Who should apply?
We encourage applications from students with a strong undergraduate background in biology, math, computer science, engineering, psychology, physics or related sciences. We are committed to admitting diverse groups of young scientists who have excelled in science course work and laboratory research, and we teach them to be accomplished scientists and life-long learners. Each year, we receive ~200 applications and offer admission to 15-20 applicants.
What undergraduate programs do Duke Neurobiology students come from?
Neurobiology is a diverse field poised at the intersection of Biology, Physics, Engineering, Chemistry, Mathematics and Computer Science. As such, Duke Neurobiology actively recruits outstanding students with expertise in any and all of these disciplines. By cultivating a student body that bridges these STEM fields, Duke has established a training program that is ideally suited to prepare students for a career at the forefront of modern brain science.
What are typical requirements for applicants?
Duke Neurobiology admits students who have exhibited a track record of excellence. Successful applicants have demonstrated intellectual creativity and high achievement in academics and research. Duke welcomes both domestic and international applicants, and international students should demonstrate a high proficiency on the TOEFL exam in addition to the above criteria.
How does Duke Neurobiology evaluate prospective students?

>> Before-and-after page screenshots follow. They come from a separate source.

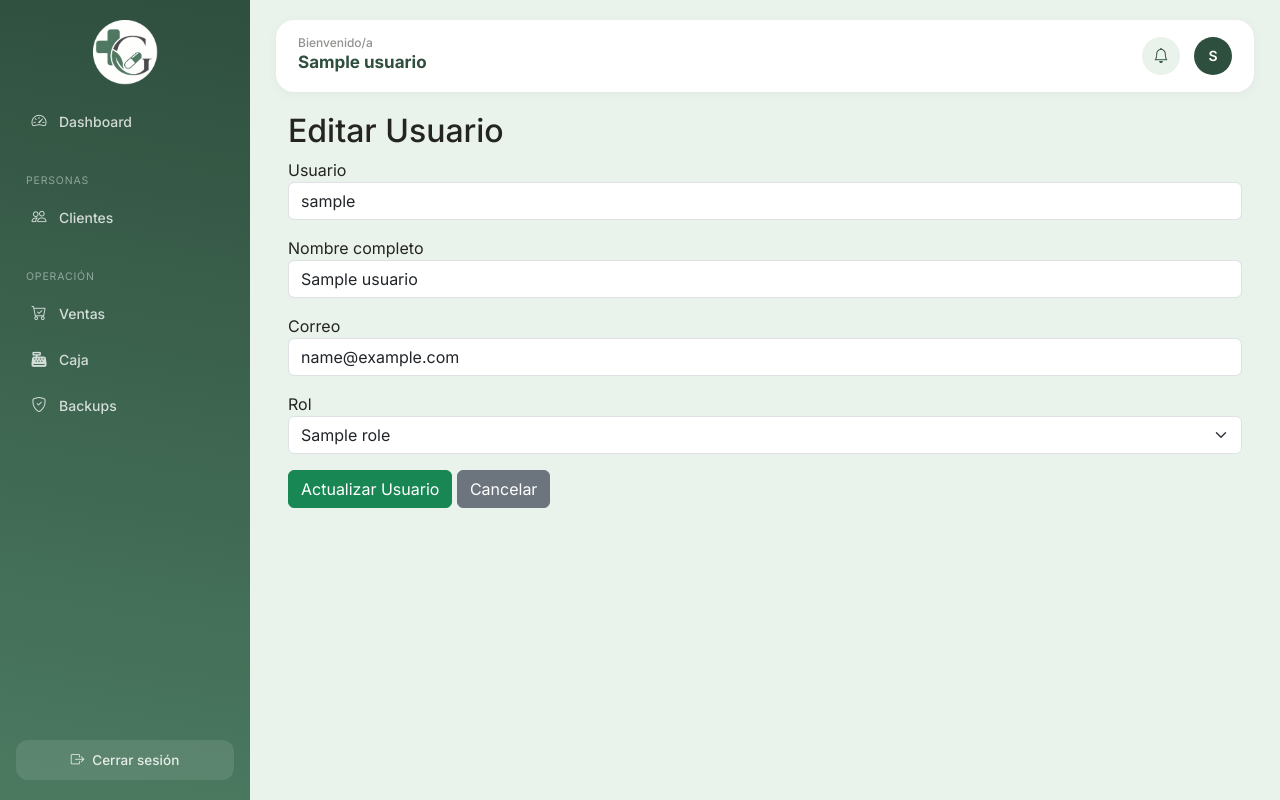
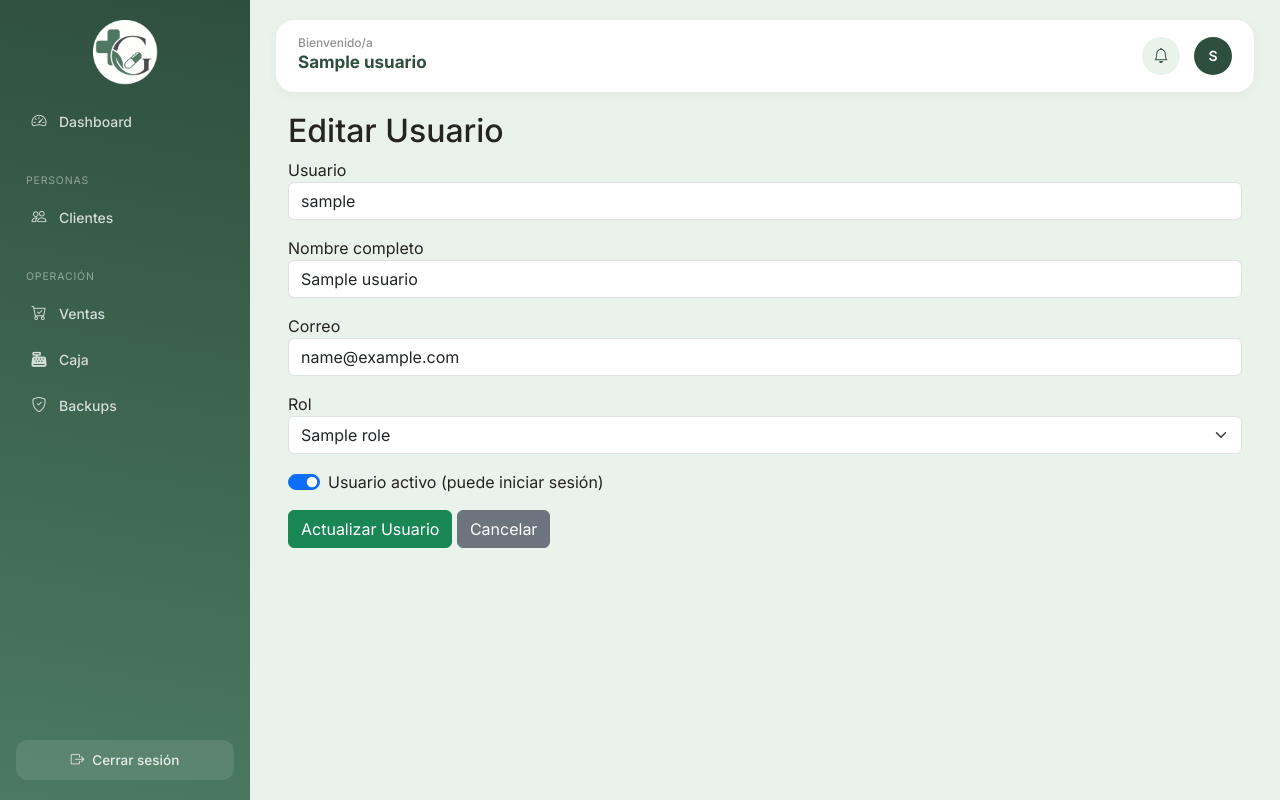
Before and after one commit to Soma-Alva/sis_farmacia, a Laravel app: page /usuarios/1/edit in a window 1280 px wide. Run offline with Laravel 12, Linux system fonts and the light colour scheme; a user stored in the database is signed in; tables that the repository leaves empty hold one stand-in row (values such as "Sample post"); parts of the project's set-up code (start-up, migrations or seed data) failed here and were passed over.

Commit message:
feat: Agregar gestión de estado activo para usuarios y validaciones en la edición

```diff
--- a/app/Http/Controllers/AuthController.php
+++ b/app/Http/Controllers/AuthController.php
@@ -18,7 +18,9 @@ class AuthController extends Controller
     {
         $credentials = [
             'username' => $request->username,
-            'password' => $request->password
+            'password' => $request->password,
+            // Un usuario desactivado no puede iniciar sesión
+            'activo' => 1,
         ];
 
         if (Auth::attempt($credentials)) {
--- a/app/Http/Controllers/UsuarioController.php
+++ b/app/Http/Controllers/UsuarioController.php
@@ -4,6 +4,7 @@ namespace App\Http\Controllers;
 
 use App\Models\Rol;
 use App\Models\Usuario;
+use Illuminate\Database\QueryException;
 use Illuminate\Http\Request;
 use Illuminate\Support\Facades\Hash;
 
@@ -86,16 +87,35 @@ class UsuarioController extends Controller
     {
         $usuario = Usuario::findOrFail($id);
 
+        $request->validate([
+            'username' => 'required|unique:usuarios,username,' . $usuario->id_usuario . ',id_usuario',
+            'nombre_completo' => 'required',
+            'email' => 'required|email|unique:usuarios,email,' . $usuario->id_usuario . ',id_usuario',
+            'id_rol' => 'required',
+        ]);
+
+        $activo = $request->boolean('activo');
+        $rolAdmin = Rol::where('nombre', 'ADMINISTRADOR')->value('id_rol');
+
+        // Un usuario no puede desactivarse a sí mismo
+        if (!$activo && $usuario->id_usuario == auth()->user()->id_usuario) {
+            return back()->withInput()->with('error', 'No puede desactivar su propio usuario.');
+        }
+
+        // Siempre debe quedar al menos un administrador activo
+        $dejaDeSerAdminActivo = $usuario->id_rol == $rolAdmin && $usuario->activo
+            && (!$activo || $request->id_rol != $rolAdmin);
+        if ($dejaDeSerAdminActivo && $this->administradoresActivos() <= 1) {
+            return back()->withInput()->with('error', 'Debe quedar al menos un administrador activo.');
+        }
+
         $usuario->update([
             'username' => $request->username,
             'nombre_completo' => $request->nombre_completo,
             'email' => $request->email,
-            'id_rol' => $request->id_rol
-            ]);
-
-            $usuario->update([
-            'activo' => 0
-            ]);
+            'id_rol' => $request->id_rol,
+            'activo' => $activo ? 1 : 0,
+        ]);
 
         return redirect()
             ->route('usuarios.index')
@@ -104,20 +124,49 @@ class UsuarioController extends Controller
 
     /**
      * Remove the specified resource from storage.
+     *
+     * Un usuario con historial (ventas, caja, compras, asientos, etc.) no se
+     * puede borrar sin romper esos registros: en ese caso se desactiva, que
+     * conserva el historial y le impide iniciar sesión.
      */
     public function destroy(string $id)
     {
         $usuario = Usuario::findOrFail($id);
 
-        if($usuario->id_usuario == auth()->user()->id_usuario){
-        return back()->with('error', 'No puede eliminar su propio usuario');
+        if ($usuario->id_usuario == auth()->user()->id_usuario) {
+            return back()->with('error', 'No puede eliminar su propio usuario');
         }
 
-        $usuario->delete();
+        $rolAdmin = Rol::where('nombre', 'ADMINISTRADOR')->value('id_rol');
+        if ($usuario->id_rol == $rolAdmin && $usuario->activo && $this->administradoresActivos() <= 1) {
+            return back()->with('error', 'Debe quedar al menos un administrador activo.');
+        }
+
+        try {
+            $usuario->delete();
+        } catch (QueryException $e) {
+            // 23000 = restricción de llave foránea: el usuario tiene registros asociados
+            if ($e->getCode() !== '23000') {
+                throw $e;
+            }
+
+            $usuario->update(['activo' => 0]);
+
+            return redirect()
+                ->route('usuarios.index')
+                ->with('success', 'Este usuario tiene historial en el sistema (ventas, caja, compras o asientos), por lo que no se puede borrar. Se desactivó: ya no puede iniciar sesión y su historial se conserva.');
+        }
 
         return redirect()
-        ->route('usuarios.index')
-        ->with('success', 'Usuario eliminado correctamente');
+            ->route('usuarios.index')
+            ->with('success', 'Usuario eliminado correctamente');
+    }
+
+    private function administradoresActivos(): int
+    {
+        return Usuario::where('activo', 1)
+            ->whereHas('rol', fn ($q) => $q->where('nombre', 'ADMINISTRADOR'))
+            ->count();
     }
 
     public function passwordForm($id)
--- a/app/Models/Usuario.php
+++ b/app/Models/Usuario.php
@@ -18,7 +18,12 @@ class Usuario extends Authenticatable
         'email',
         'password_hash',
         'nombre_completo',
-        'id_rol'
+        'id_rol',
+        'activo'
+    ];
+
+    protected $casts = [
+        'activo' => 'boolean',
     ];
 
     protected $hidden = ['password_hash'];
--- a/resources/views/usuarios/edit.blade.php
+++ b/resources/views/usuarios/edit.blade.php
@@ -54,6 +54,12 @@
             </select>
         </div>
 
+        <div class="form-check form-switch mb-3">
+            <input class="form-check-input" type="checkbox" role="switch" name="activo" value="1" id="activo"
+                   {{ $usuario->activo ? 'checked' : '' }}>
+            <label class="form-check-label" for="activo">Usuario activo (puede iniciar sesión)</label>
+        </div>
+
         <button type="submit" class="btn btn-success">
             Actualizar Usuario
         </button>
--- a/resources/views/usuarios/index.blade.php
+++ b/resources/views/usuarios/index.blade.php
@@ -49,7 +49,7 @@
                                     @csrf
                                     @method('DELETE')
                                     <button type="submit" class="gf-btn-soft gf-btn-peligro"
-                                            onclick="return confirm('¿Desea eliminar este usuario?')">
+                                            onclick="return confirm('¿Desea eliminar este usuario? Si tiene historial (ventas, caja, compras) no se borra: se desactiva.')">
                                         Eliminar
                                     </button>
                                 </form>
```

Admission to Duke Neurobiology is not contingent on specific metrics, and we employ a holistic approach to reviewing applications that accounts for all possible strengths in our prospective students. As such, we evaluate personal statements, research goals, reference letters, and overall CV in equal regard with standard metrics such as GPA and GRE scores. Applicants are strongly encouraged to provide a compelling statement that articulates how Duke Neurobiology fits their specific training goals as part of their personal essay. Diversity and inclusion are guiding principles at Duke, and Duke Neurobiology is committed to recruiting a student body that reflects these principles.
How Duke Neurobiology views GRE scores
Duke is not a 'one-size-fits-all' program. We recognize that modern Neurobiology is a diverse field, with areas of focus that range from molecular to computational. We thus view the GRE as a piece of information to calibrate against the specific research goals of each applicant individually. As a result, there is no GRE threshold for admission, and acceptance is never precluded or guaranteed based on test scores.
As the cost of the GRE test may be financially prohibitive, Neurobiology offers a limited number of $100 supplements to applicants who can explain their financial need. For more info, please email Dr. Stephen Lisberger.
In addition, the Duke Graduate School offers a limited number of application fee waivers. Please contact Dr. Alan Kendrick by to November 15 to request a fee waiver.
How to Apply?
Applicants should submit an electronic application through the Graduate School. Indicate on the application that you are applying to “The Graduate Program in Neurobiology.”
Greg D. Field, Ph.D
Assistant Professor of Neurobiology
Duke students who are currently enrolled in related admitting-only graduate programs may affiliate with Duke Neurobiology, in order to take the Neurobiology courses and work with Neurobiology training faculty. The most common programs are Cellular and Molecular Biology (CMB), Cognitive Neuroscience Admitting Program (CNAP), and Medical Scientist Training Program (MSTP).
In order to initiate the affiliation process, fill out a Department Affiliation Form and a Statement of Financial Support, and send it to LaDonna Huseman (DGSA). Students who are undecided about affiliating with Neurobiology may contact Jörg Grandl (DGS) to discuss the process.